Growing Crops With No Water, The Old-Fashioned Way

Before complex irrigation systems, farmers still managed to eke out crops even in the worst droughts. As water shortages become more common, today’s farmers are being forced to return to old ways of finding the water hidden in nature.

Growing Crops With No Water, The Old-Fashioned Way
Nadezhda Bolotina/Shutterstock

Before we thought the water supply would last forever (or at least several political cycles), we had dry farming. As the worst drought in decades grips the U.S., dry farming is getting a second look.


Farmers see the horizon, and there’s not much water on it (The “global water shortage is now ‘chronic’” according to a UN report). In the U.S., the federal government has added at least 218 more counties to the list of natural disaster areas, now more than half of the total counties in the U.S. are low on water.

Dry farming, while not designed to counter the worst droughts, “evokes the image of a wet sponge covered with cellophane,” writes Brie Mazurek, the online education manager at the Center for Urban Education about Sustainable Agriculture (CUESA).

By tapping the moisture stored in soil to grow crops, rather than using irrigation or rainfall during the wet season, dry-land farming was a staple of agriculture for millennia in places like the Mediterranean, and much of the American West, before the rise of dams and aquifer pumping.

During the rainy season, farmers break up soil then saturated with water.
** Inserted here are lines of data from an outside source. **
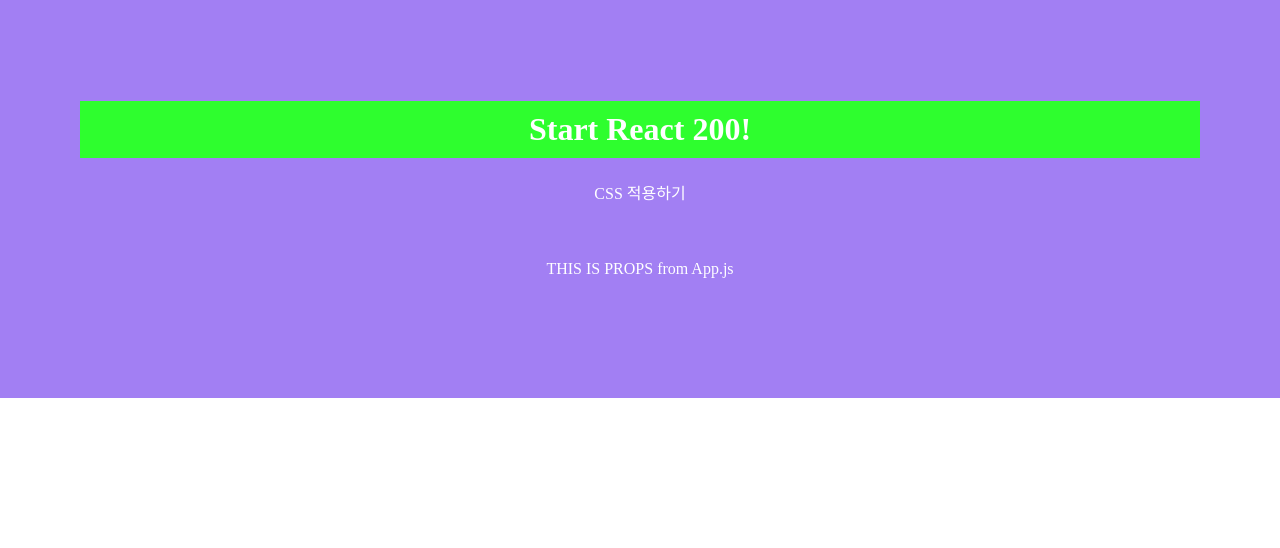
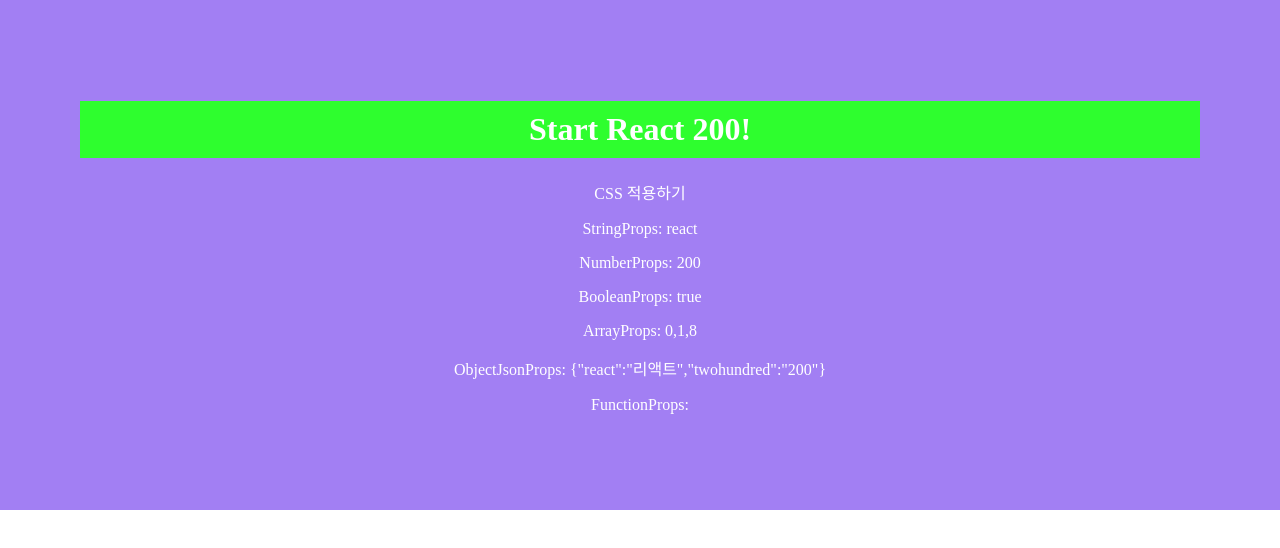
Before and after one commit to leejungyeoul/react200, a React (Create React App) app in the folder client/: page / in a window 1280 px wide. Shown: the top 548 px of the page. Built offline with nearby package versions, Linux system fonts and the light colour scheme.

Commit message:
018. props 자료형 선언하기

```diff
--- a/client/src/App.js
+++ b/client/src/App.js
@@ -1,13 +1,20 @@
 import React from 'react';
 import './App.css';
-import Props from './R017_Props'
+import PropsDatatype from './R018_PropsDatatype'
 
 function App() {
   return (
     <div>
       <h1>Start React 200!</h1>
       <p>CSS 적용하기</p>
-      <Props props_val="THIS IS PROPS"/>
+      <PropsDatatype
+        String="react"
+        Number={200}
+        Boolean={1==1}
+        Array={[0, 1, 8]}
+        ObjectJson={{react:"리액트", twohundred:"200"}}
+        Function={console.log("FunctionProps: function!")}
+      />
     </div>
   );
 }
--- a/client/src/R017_Props.js
+++ /dev/null
@@ -1,13 +0,0 @@
-import React, { Component } from 'react';
-
-class R017_Props extends Component {
-  render() {
-    let props_value = this.props.props_val;
-    props_value += ' from App.js'
-    return (
-    <div>{props_value}</div>
-    )
-  }
-}
-
-export default R017_Props;
--- /dev/null
+++ b/client/src/R018_PropsDatatype.js
@@ -0,0 +1,31 @@
+import React, { Component } from 'react';
+import datatype from 'prop-types';
+
+class R018_PropsDatatype extends Component {
+  render() {
+    let {
+      String, Number, Boolean, Array, ObjectJson, Function
+    } = this.props
+    return (
+    <div style={{padding: "0px"}}>
+      <p>StringProps: {String}</p>
+      <p>NumberProps: {Number}</p>
+      <span>BooleanProps: {Boolean.toString()}</span>
+      <p>ArrayProps: {Array.toString()}</p>
+      <p>ObjectJsonProps: {JSON.stringify(ObjectJson)}</p>
+      <p>FunctionProps: {Function}</p>
+    </div>
+    )
+  }
+}
+
+R018_PropsDatatype.propTypes = {
+  String: datatype.number,
+  Number: datatype.number,
+  Boolean: datatype.bool,
+  Array: datatype.array,
+  ObjectJson: datatype.object,
+  Function: datatype.func,
+}
+
+export default R018_PropsDatatype;
```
Using a roller, the first few inches of the soil are compacted and later form a dry crust, or dust mulch, that seals in the moisture against evaporation.

In places like California, where the expensive (and fast evaporating) irrigation systems of the Central Valley are seen to be running on borrowed time, dry farming has begun to spread among a small cadre of farmers along the coast where dry farming was once standard practice since the undeveloped coast line would support little else.

Farmers like David Little of Little Organic Farm, reports Mazurek, are rescuing old ways for modern applications. “In the beginning, I searched out people who were known dry-farmers,” says Little, who started farming in 1995, in the report. “It seemed like no one had done it for 30 years or so.” Little now grows potatoes on 30 acres in Marin and Petaluma counties in California.


Yet dry farming is unlikely to win over farmers who still have abundant access to water, fertilizer, and big markets. “Dry farming is not a yield maximization strategy,” says the California Agricultural Water Stewardship Initiative. “Rather it allows nature to dictate the true sustainability of agricultural production in a region.”

In place of huge yields and produce (fruit and vegetables may grow twice the size of their dry-land counterparts), farmers get smaller, hardier crops with several times the flavor (the water stress concentrates sugars and nutrients), but the yield penalty in bad years is steep: 12 tons per acre for apples, compared to 30 to 40 tons produced by large apple farms in the Central Valley, reports CUESA, and even worse results for drought-ravaged grains in places such as Idaho, reports NPR.

But dry-land farming is not about using as much resources as possible to optimize a year’s yield. It’s about making do with less without jeopardizing the future’s harvest. “The coast of California used to be our main source of food in the state, until they started developing farms in the Central Valley because of all the water,” Little said to CUESA. “Now they’re running out of water.”

About the author

Michael is a science journalist and co-founder of Publet: a platform to build digital publications that work on every device with analytics that drive the bottom line. He writes for FastCompany, The Economist, Foreign Policy and others on science, economics, and the environment.